Exercise requirements> What lines below contain the string "click"? List them all.

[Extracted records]
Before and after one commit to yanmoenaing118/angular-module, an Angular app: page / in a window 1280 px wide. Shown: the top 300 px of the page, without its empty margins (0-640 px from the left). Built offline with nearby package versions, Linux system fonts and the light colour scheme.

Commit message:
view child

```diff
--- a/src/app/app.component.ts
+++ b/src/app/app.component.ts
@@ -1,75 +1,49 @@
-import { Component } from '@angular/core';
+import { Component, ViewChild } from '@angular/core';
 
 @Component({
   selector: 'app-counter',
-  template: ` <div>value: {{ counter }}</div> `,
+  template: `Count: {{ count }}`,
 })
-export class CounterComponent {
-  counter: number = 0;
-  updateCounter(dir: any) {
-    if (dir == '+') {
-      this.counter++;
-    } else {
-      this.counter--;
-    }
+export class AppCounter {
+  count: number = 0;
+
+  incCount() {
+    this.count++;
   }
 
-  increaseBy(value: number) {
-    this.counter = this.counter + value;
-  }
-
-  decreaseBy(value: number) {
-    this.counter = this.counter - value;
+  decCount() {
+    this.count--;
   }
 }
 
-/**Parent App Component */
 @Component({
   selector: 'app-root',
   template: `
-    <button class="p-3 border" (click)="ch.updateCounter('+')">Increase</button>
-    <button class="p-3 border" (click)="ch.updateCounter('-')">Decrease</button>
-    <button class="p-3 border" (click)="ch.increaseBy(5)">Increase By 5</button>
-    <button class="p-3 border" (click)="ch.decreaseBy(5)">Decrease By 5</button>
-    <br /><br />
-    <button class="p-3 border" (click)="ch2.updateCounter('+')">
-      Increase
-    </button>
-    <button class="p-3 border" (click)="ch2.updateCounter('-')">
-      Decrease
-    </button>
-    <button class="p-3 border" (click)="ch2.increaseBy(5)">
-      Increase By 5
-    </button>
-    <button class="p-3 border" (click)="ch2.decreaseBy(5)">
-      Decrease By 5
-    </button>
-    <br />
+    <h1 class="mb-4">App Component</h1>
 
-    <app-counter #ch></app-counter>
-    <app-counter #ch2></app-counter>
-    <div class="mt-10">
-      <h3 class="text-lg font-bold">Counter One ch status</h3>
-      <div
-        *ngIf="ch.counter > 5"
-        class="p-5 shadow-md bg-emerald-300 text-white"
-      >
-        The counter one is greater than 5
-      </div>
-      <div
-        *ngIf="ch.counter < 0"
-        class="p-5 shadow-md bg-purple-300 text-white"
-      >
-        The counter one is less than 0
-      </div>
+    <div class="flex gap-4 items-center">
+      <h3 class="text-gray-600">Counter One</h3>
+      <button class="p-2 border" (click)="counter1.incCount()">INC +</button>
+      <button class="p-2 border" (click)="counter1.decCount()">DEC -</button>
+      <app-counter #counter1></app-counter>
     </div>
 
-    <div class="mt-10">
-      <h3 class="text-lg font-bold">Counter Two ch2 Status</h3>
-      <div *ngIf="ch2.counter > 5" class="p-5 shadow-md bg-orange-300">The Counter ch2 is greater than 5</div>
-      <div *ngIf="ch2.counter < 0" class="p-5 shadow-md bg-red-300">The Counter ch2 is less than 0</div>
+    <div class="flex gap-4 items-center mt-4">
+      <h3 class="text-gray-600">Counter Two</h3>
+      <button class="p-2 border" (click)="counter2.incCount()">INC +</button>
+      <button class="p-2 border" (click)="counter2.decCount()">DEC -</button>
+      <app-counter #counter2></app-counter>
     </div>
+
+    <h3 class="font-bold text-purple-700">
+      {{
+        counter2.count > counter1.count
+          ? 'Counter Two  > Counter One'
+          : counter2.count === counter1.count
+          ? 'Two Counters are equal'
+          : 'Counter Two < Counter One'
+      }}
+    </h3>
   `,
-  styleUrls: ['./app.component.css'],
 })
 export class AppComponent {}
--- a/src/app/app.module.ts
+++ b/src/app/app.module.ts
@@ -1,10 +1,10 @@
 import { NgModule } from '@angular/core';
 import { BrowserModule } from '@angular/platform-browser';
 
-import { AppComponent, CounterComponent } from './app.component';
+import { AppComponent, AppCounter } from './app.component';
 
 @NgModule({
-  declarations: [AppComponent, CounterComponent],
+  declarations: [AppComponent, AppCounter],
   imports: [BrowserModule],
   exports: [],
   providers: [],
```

Expected answer>
-    <button class="p-3 border" (click)="ch.updateCounter('+')">Increase</button>
-    <button class="p-3 border" (click)="ch.updateCounter('-')">Decrease</button>
-    <button class="p-3 border" (click)="ch.increaseBy(5)">Increase By 5</button>
-    <button class="p-3 border" (click)="ch.decreaseBy(5)">Decrease By 5</button>
-    <button class="p-3 border" (click)="ch2.updateCounter('+')">
-    <button class="p-3 border" (click)="ch2.updateCounter('-')">
-    <button class="p-3 border" (click)="ch2.increaseBy(5)">
-    <button class="p-3 border" (click)="ch2.decreaseBy(5)">
+      <button class="p-2 border" (click)="counter1.incCount()">INC +</button>
+      <button class="p-2 border" (click)="counter1.decCount()">DEC -</button>
+      <button class="p-2 border" (click)="counter2.incCount()">INC +</button>
+      <button class="p-2 border" (click)="counter2.decCount()">DEC -</button>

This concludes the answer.